Neanderthals may have started their own fires, study says

Humans may not have been the only hominids who had this power long ago, new research suggests.
Science
August 30
A researcher holds a canola sample at Calyxt, where experimental wheat and soybeans are also grown. Calyxt’s soybean is the first of 23 gene-edited

Fast-forwarding to gene-edited foods

ROSEVILLE, Minn. – In a gleaming laboratory hidden from the highway by a Hampton Inn and a Denny’s restaurant, a researcher with the biotech…
Science
August 30
Fifty years ago, the world’s first successful transplant of donor bone marrow was performed at the University of Minnesota.

Bone marrow transplants, a U medical breakthrough, celebrate 50th anniversary

As doctors reflected on the anniversary of one of the U's signature achievements, they expressed equal excitement about the progress ahead.
South Metro
August 30
These are among the 11 Blanding's turtle hatchlings found in Lebanon Hills Regional Park in Eagan.

Blanding's turtle babies discovered in Dakota County park

Eleven hatchlings, each the size of a silver dollar, were found Tuesday by park officials.
Science
August 30

Researchers make 'huge step forward' to treating inherited retina disorder that leads to blindness

PHILADELPHIA – In 1990, scientists discovered a genetic mutation that turns an important light-sensing protein in the retina into a toxin that steadily destroys…
August 29
Mico, left, is being treated for DCM, but Louie died from it.

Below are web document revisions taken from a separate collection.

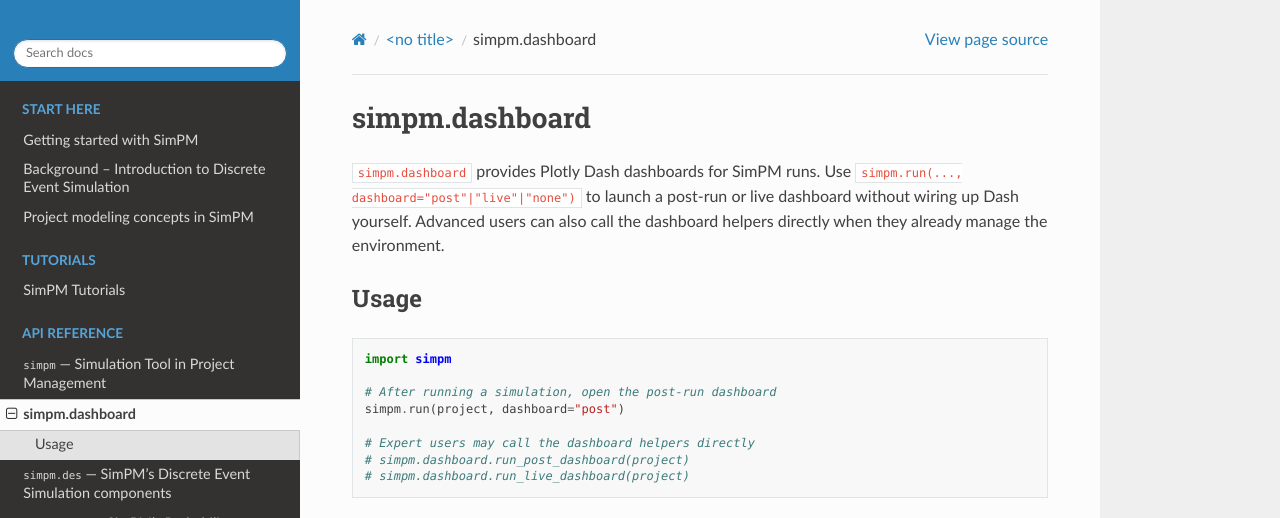
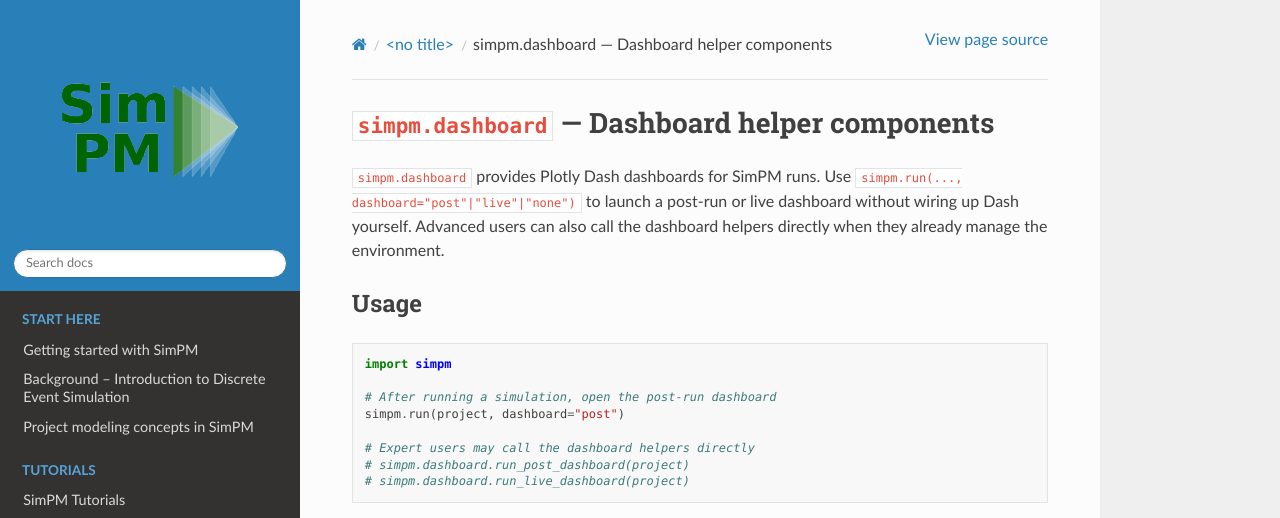
Before and after one commit to Project-SimPM/SimPM, a Sphinx documentation site: the page built from docs/source/api_reference/simpm.dashboard.rst, in a window 1280 px wide and 921 px high, cut to the strip 0-518 px from the top of the window. Built offline with Sphinx 7.4.7 and the Read the Docs theme 3.1.0, drawn with Linux system fonts in a browser that asks for light colours; some of the changed text lies outside the part shown.

Commit message:
Fix documentation logo and titles

```diff
--- a/docs/source/api_reference/simpm.dashboard.rst
+++ b/docs/source/api_reference/simpm.dashboard.rst
@@ -1,6 +1,6 @@
-=================
-simpm.dashboard
-=================
+==================================================
+``simpm.dashboard`` --- Dashboard helper components
+==================================================
 
 ``simpm.dashboard`` provides Plotly Dash dashboards for SimPM runs. Use
 ``simpm.run(..., dashboard="post"|"live"|"none")`` to launch a post-run or
--- a/docs/source/api_reference/simpm.rst
+++ b/docs/source/api_reference/simpm.rst
@@ -1,6 +1,6 @@
-=========
+===================================================
 ``simpm`` --- Simulation Tool in Project Management
-=========
+===================================================
 
 .. autosummary::
    :toctree: generated
--- a/docs/source/conf.py
+++ b/docs/source/conf.py
@@ -66,11 +66,11 @@
 # a list of builtin themes.
 html_theme = 'sphinx_rtd_theme'
 
-html_static_path = ["_static"]
+html_static_path = ["_static", "images"]
 
 # The name of an image file (relative to this directory) to place at the top
 # of the sidebar.
-html_logo = "_static/simpm_logo.png"
+html_logo = "images/simpm_logo.png"
 
 html_theme_options = {
     "logo_only": True,
```
Also changed, not shown: docs/source/api.rst (line endings or trailing spaces), 1 other file.
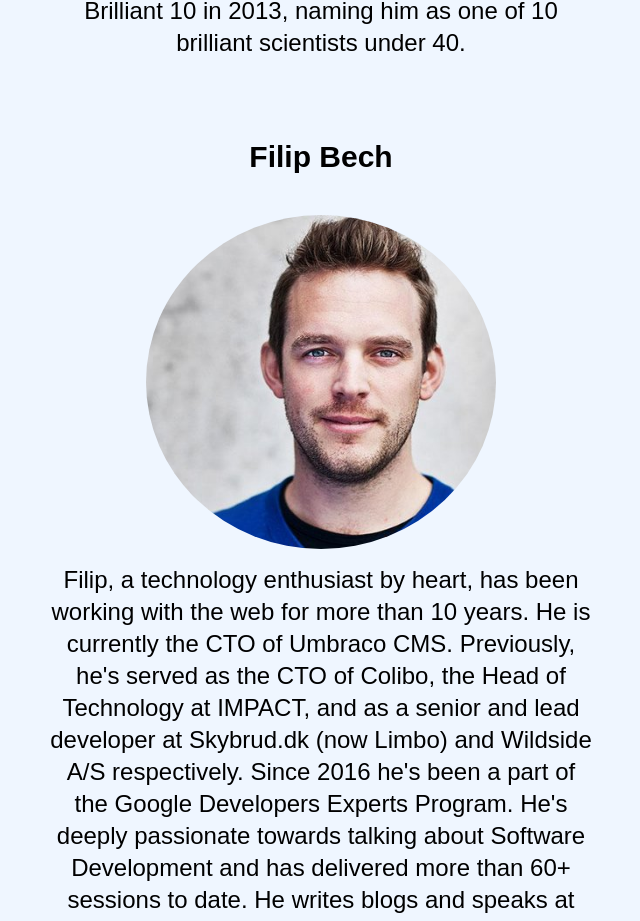
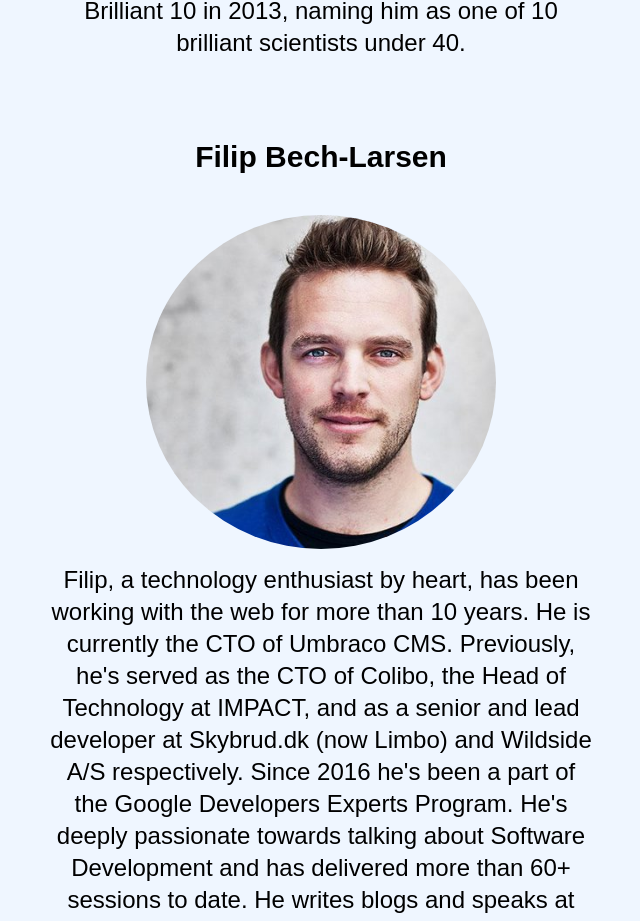
Before and after one commit to OpenLake/FOSS-Overflow, a Next.js app: page /speakers in a window 1280 px wide. Shown: the part 2068-2989 px from the top of the page, without its empty margins (319-959 px from the left). Built offline with nearby package versions, Linux system fonts and the light colour scheme.

Commit message:
Update speakers.js

```diff
--- a/pages/speakers.js
+++ b/pages/speakers.js
@@ -64,7 +64,7 @@ export default function sponshorship() {
 
 				<div className="py-10">
 					<h1 className="text-4xl md:text-3xl mb-8 font-title font-bold">
-						Filip Bech
+						Filip Bech-Larsen
 					</h1>
 					<Image
 						width={350}
```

Grain-free, exotic dog food linked to sometimes fatal heart condition

It started with a late-night cough. "He was otherwise fine, but … something was weird and different," Verai Ramsammy said of her miniature schnauzer, Louie.…
August 28
Sony’s Aibo robot dog has more than 400 parts so it moves more like a real animal and it is built to learn tricks and take photos with a voice comma

Sony is relaunching its Aibo robot dog — and, it hopes, its brand

At $2,900, the robodog is more of a statement about company's innovation than a must-have toy.
Local
August 27

Minn. officials say new Fargo flood plan is more equitable

A new proposal to manage floods on the Red River would reduce the highest levels that could flow through Fargo-Moorhead, but not eliminate them altogether, according to state officials.
Local
August 27
STEM teachers like Doug Mead, who teaches physics and chemistry, often make far less in the classroom than they could in the private sector.

Twin Cities STEM teachers are facing pay challenges

A Star Tribune analysis reveals that Twin Cities STEM teachers make less than many other kinds of teachers.
St. Paul
August 25
From left to right, Jeremy Jackson, Susan Myster, Amanda Gronhovd and Kyle Knapp discuss their work on the Historical Human Remains project, a state-f

Their mission: Identify and bury Minnesota's historic human remains

"My goal is to not leave them sitting in a drawer for another 10 years. They need to be put to rest," Amanda Gronhovd, who took over as state archaeologist two years ago, said of the Historical Human Remains Project.
Local
August 25
Hazy horizons are seen in all four directions from the observation deck of the Foshay Tower in downtown Minneapolis due to smoke from recent fires. Th

Behind uneventful Minn. summer weather lurks signs of climate change

Lake Superior algae bloom, hazy skies might become the norm, scientists say.
August 25
Temperatures in the Arctic have reached has high as 85 degrees Fahrenheit during some recent summer days.

Climate change may be opening up new shipping route between China and Europe

Path north of Russia could drastically reduce distance from East Asia to Europe.
August 25
Kate Plants lost five embryos when a freezer tank malfunctioned at a fertility center in Cleveland.

Grieving families go to court over lost embryos

MIDDLEBURG HEIGHTS, Ohio – Colorful umbrellas dotted an otherwise bleak cemetery landscape as chaplains led a crowd of about 50 people in prayer. Kate…